Posted by: Sarah | January 14, 2008

Sussex Back-to-Back

On a recent ramble we came across a fascinating house called Great Wapses Farm, near Twineham, West Sussex. The footpath took us past the front of the house, which looked like this:

res02196.jpg

Then it led us past the back of the house, which looked like this:

res02197.jpg

As we were gawping in amazement, the owner came out and explained that the timber and brick house was built in the early 17th century and the Georgian house added to its back in about 1720. It’s now all one house. Apparently, there are only about 20 such houses in England, mainly in Sussex, the rest in Suffolk.

I wondered if the owner of the earlier house had gone up in the world, perhaps through Enclosure, and had built himself an elegant house a la mode on the back of the old one, facing away from the farmyard.

A couple of weeks later on a ramble that began in Warnham, West Sussex, we hoped to find the poet Shelley’s childhood home at nearby Field Place. But no public footpath runs within viewing distance so when we got home, I Googled Field Place. Imagine my surprise when this came up:

field-place.jpg

The website where I found this photo explains:
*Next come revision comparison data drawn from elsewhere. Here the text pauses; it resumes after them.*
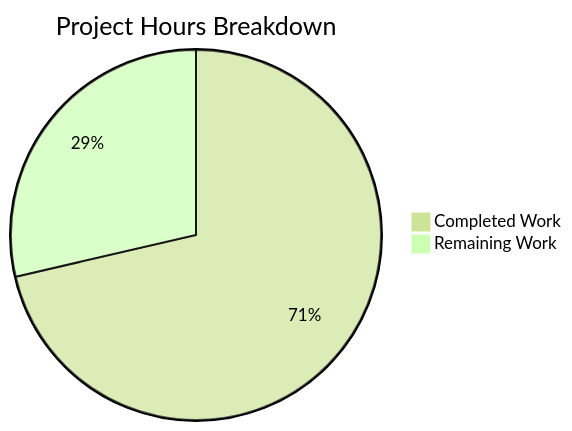
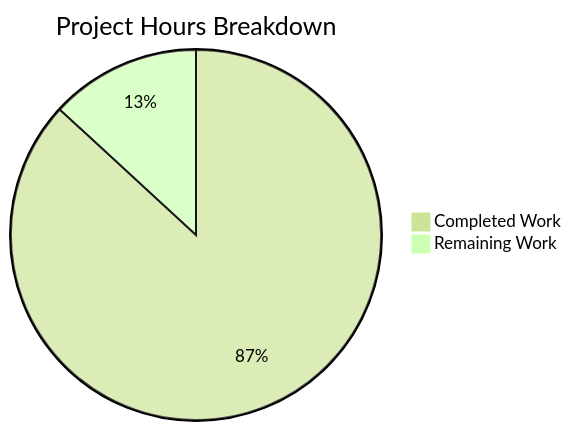
Before and after one commit to Blitzy-Sandbox/blitzy-SplendidCRM: the second of 3 diagrams in blitzy/documentation/Project Guide.md, drawn with Mermaid (forest theme). The commit also changed other lines of this file, not shown here.

Commit message:
Adding Blitzy Project Guide: Project Status and Human Tasks Remaining

````diff
--- a/blitzy/documentation/Project Guide.md
+++ b/blitzy/documentation/Project Guide.md
@@ -231,5 +225,5 @@
 ```mermaid
 pie title Project Hours Breakdown
-    "Completed Work" : 217
-    "Remaining Work" : 87
+    "Completed Work" : 350
+    "Remaining Work" : 53
 ```
````
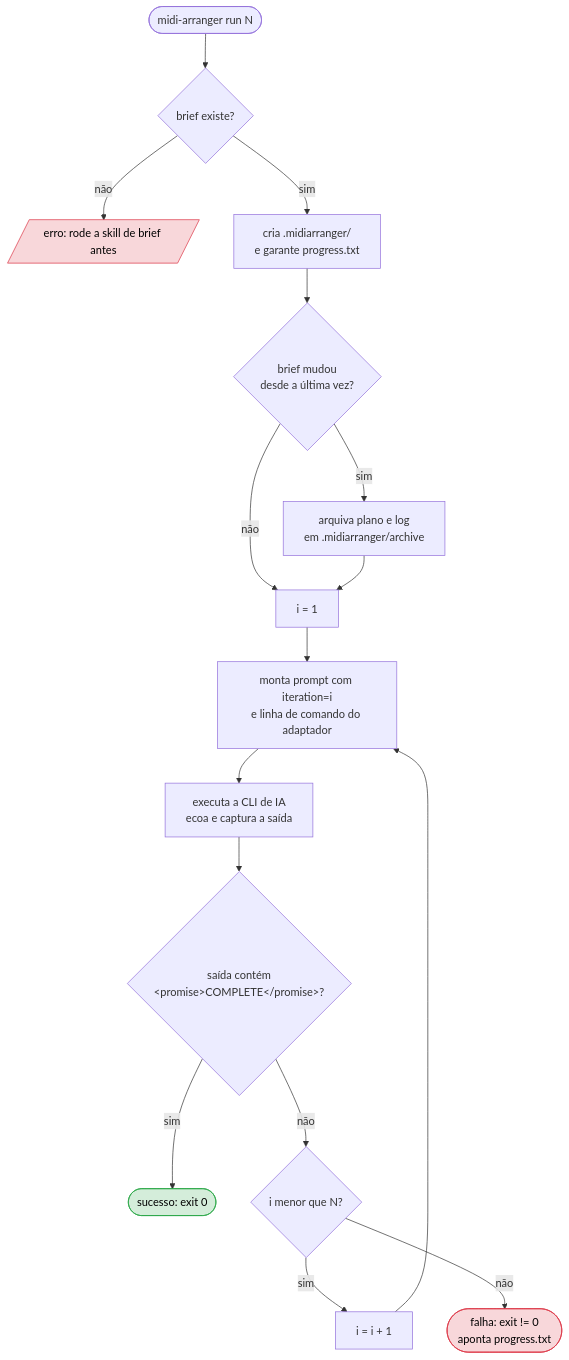
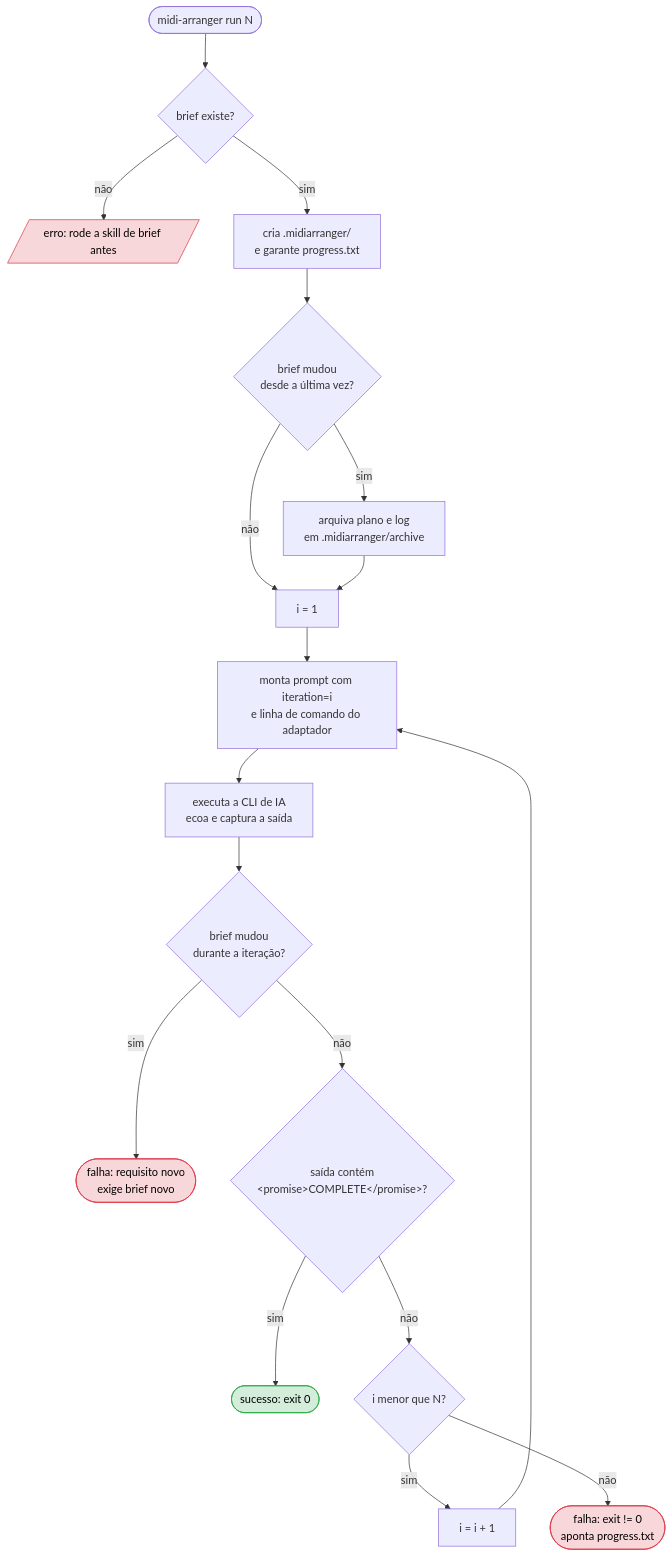
One commit to OvictorVieira/midi.arranger.cli changed the second of 5 diagrams in docs/fluxo-harness.md. Above: the diagram before and after it, drawn with Mermaid. The commit also changed other lines of this file and 11 other files, not shown here.

Commit message:
feat: protege brief durante run

````diff
--- a/docs/fluxo-harness.md
+++ b/docs/fluxo-harness.md
@@ -42,22 +42,25 @@
 ```mermaid
 flowchart TD
     Start([midi-arranger run N]) --> Check{brief existe?}
     Check -->|não| Die[/erro: rode a skill de brief antes/]
     Check -->|sim| State[cria .midiarranger/<br/>e garante progress.txt]
     State --> Arch{brief mudou<br/>desde a última vez?}
     Arch -->|sim| Archive[arquiva plano e log<br/>em .midiarranger/archive]
     Arch -->|não| Loop
     Archive --> Loop
 
     Loop[i = 1] --> Invoke[monta prompt com iteration=i<br/>e linha de comando do adaptador]
     Invoke --> Run[executa a CLI de IA<br/>ecoa e captura a saída]
-    Run --> Sentinel{saída contém<br/>&lt;promise&gt;COMPLETE&lt;/promise&gt;?}
+    Run --> RO{brief mudou<br/>durante a iteração?}
+    RO -->|sim| BriefFail([falha: requisito novo<br/>exige brief novo])
+    RO -->|não| Sentinel{saída contém<br/>&lt;promise&gt;COMPLETE&lt;/promise&gt;?}
     Sentinel -->|sim| Done([sucesso: exit 0])
     Sentinel -->|não| Next{i menor que N?}
     Next -->|sim| Inc[i = i + 1] --> Invoke
     Next -->|não| Fail([falha: exit != 0<br/>aponta progress.txt])
 
     style Done fill:#d4edda,stroke:#28a745,color:#000
     style Fail fill:#f8d7da,stroke:#dc3545,color:#000
+    style BriefFail fill:#f8d7da,stroke:#dc3545,color:#000
     style Die fill:#f8d7da,stroke:#dc3545,color:#000
 ```
````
Although Field Place was “improved” by successive owners over the years, the house has now been meticulously restored to its eighteenth-century condition by Kenneth Prichard Jones, a past president of the Keats-Shelley Memorial Association. The house is composed of several architectural elements (for a thorough analysis of the architecture, see K. Prichard Jones, “The Influence of Field Place and its Surroundings upon Percy Bysshe Shelley” in the Keats-Shelley Review). The original thirteenth-century medieval section held the kitchen in Shelley’s time. There is also a fourteenth-century central addition.

There are more photos of Field Place on the website.

Finally, back to Twineham, then, where there’s an unusual brick church built in around 1516, replacing an older building from about 1290. British History Online has this (and more) to say about it, as well as more about Great Wapses and other historic houses around Twineham:

The church of St. Peter is a small structure consisting of a chancel with a modern north organ-chamber, nave, south porch, and west tower, with a shingled oak spire. The walls are of brick, with remains of original plastering outside; the roofs are covered with Horsham stone slabs. The church was built in the first or second decade of the 16th century, probably on the site of an earlier building.

res01199.jpg


Advertisements

Responses

  1. I lived by great and fortuitous chance in Hever Rectory briefly as a young lady, my uncle being an American minister and presiding over the parish of Hever whilst their own was away on visit to his son in Peru. (Hever, Edenbridge, Kent) This wonderful home was built in Elizabethan times of mud & waddle, but was refacaded in the 16th-17th centuries with a brick frontice and enclosed, but apparently has also undergone more recent changes by current owners as well, albeit being a listed home. So there must be many more than meet the eye at first glance..!? Hever Rectory is my home in my heart, forever, and I so hope the innate integrities of the original structures within are not forever lost…


Leave a Reply

Fill in your details below or click an icon to log in:

WordPress.com Logo

You are commenting using your WordPress.com account. Log Out / Change )

Twitter picture

You are commenting using your Twitter account. Log Out / Change )

Facebook photo

You are commenting using your Facebook account. Log Out / Change )

Google+ photo

You are commenting using your Google+ account. Log Out / Change )

Connecting to %s

Categories

%d bloggers like this: